## What needs to be done
Retrieve every line from the records in which the word "WSNs" occurs.
━━━ Supplied material
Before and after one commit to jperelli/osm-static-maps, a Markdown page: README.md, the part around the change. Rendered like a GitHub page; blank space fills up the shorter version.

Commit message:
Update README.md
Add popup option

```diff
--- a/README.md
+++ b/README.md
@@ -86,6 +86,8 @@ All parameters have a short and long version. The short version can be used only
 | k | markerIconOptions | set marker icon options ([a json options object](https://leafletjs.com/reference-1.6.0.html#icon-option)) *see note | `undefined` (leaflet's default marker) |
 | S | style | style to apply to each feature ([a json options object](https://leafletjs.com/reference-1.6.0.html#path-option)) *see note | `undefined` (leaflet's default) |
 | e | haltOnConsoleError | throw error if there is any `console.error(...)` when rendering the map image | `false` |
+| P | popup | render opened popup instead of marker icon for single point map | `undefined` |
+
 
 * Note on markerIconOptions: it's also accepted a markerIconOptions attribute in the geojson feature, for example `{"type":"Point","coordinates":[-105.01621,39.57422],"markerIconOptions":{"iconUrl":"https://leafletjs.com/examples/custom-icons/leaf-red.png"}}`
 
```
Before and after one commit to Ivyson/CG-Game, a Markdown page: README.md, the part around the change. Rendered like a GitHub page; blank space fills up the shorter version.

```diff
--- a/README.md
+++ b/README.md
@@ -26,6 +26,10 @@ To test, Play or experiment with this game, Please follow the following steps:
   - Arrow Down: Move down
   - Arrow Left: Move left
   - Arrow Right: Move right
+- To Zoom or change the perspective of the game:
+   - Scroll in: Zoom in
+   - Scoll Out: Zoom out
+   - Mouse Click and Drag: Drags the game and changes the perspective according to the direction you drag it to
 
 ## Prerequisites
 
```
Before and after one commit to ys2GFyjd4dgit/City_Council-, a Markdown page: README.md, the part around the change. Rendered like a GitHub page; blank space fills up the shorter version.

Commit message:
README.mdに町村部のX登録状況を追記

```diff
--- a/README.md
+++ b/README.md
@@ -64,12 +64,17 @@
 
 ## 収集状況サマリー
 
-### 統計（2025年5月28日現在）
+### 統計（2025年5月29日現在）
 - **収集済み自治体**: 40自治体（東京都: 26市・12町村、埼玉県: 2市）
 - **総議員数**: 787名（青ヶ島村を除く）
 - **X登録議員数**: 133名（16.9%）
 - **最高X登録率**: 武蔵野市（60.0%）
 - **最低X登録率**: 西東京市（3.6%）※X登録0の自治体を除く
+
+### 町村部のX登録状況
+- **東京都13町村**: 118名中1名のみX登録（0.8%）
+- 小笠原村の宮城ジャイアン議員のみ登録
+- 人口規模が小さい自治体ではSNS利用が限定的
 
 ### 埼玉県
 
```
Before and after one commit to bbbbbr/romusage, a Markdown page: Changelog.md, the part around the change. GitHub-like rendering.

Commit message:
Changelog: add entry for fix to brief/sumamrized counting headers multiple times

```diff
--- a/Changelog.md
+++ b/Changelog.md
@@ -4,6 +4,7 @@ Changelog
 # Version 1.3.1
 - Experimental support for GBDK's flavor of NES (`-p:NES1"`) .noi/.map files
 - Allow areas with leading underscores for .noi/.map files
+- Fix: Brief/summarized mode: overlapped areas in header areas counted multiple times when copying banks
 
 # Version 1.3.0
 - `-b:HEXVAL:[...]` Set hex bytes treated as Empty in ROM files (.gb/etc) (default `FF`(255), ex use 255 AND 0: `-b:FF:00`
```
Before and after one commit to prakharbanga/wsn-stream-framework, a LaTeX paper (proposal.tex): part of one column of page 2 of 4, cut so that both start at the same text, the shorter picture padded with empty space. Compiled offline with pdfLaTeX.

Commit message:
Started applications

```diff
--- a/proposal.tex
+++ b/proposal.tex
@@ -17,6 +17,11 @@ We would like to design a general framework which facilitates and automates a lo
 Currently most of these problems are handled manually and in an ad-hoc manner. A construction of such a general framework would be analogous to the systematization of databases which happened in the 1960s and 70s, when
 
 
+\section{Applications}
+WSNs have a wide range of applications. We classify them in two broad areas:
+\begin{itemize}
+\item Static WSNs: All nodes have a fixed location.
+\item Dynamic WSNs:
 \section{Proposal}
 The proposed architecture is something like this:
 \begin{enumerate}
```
━━━━━━
## Written solution
+WSNs have a wide range of applications. We classify them in two broad areas:
+\item Static WSNs: All nodes have a fixed location.
+\item Dynamic WSNs:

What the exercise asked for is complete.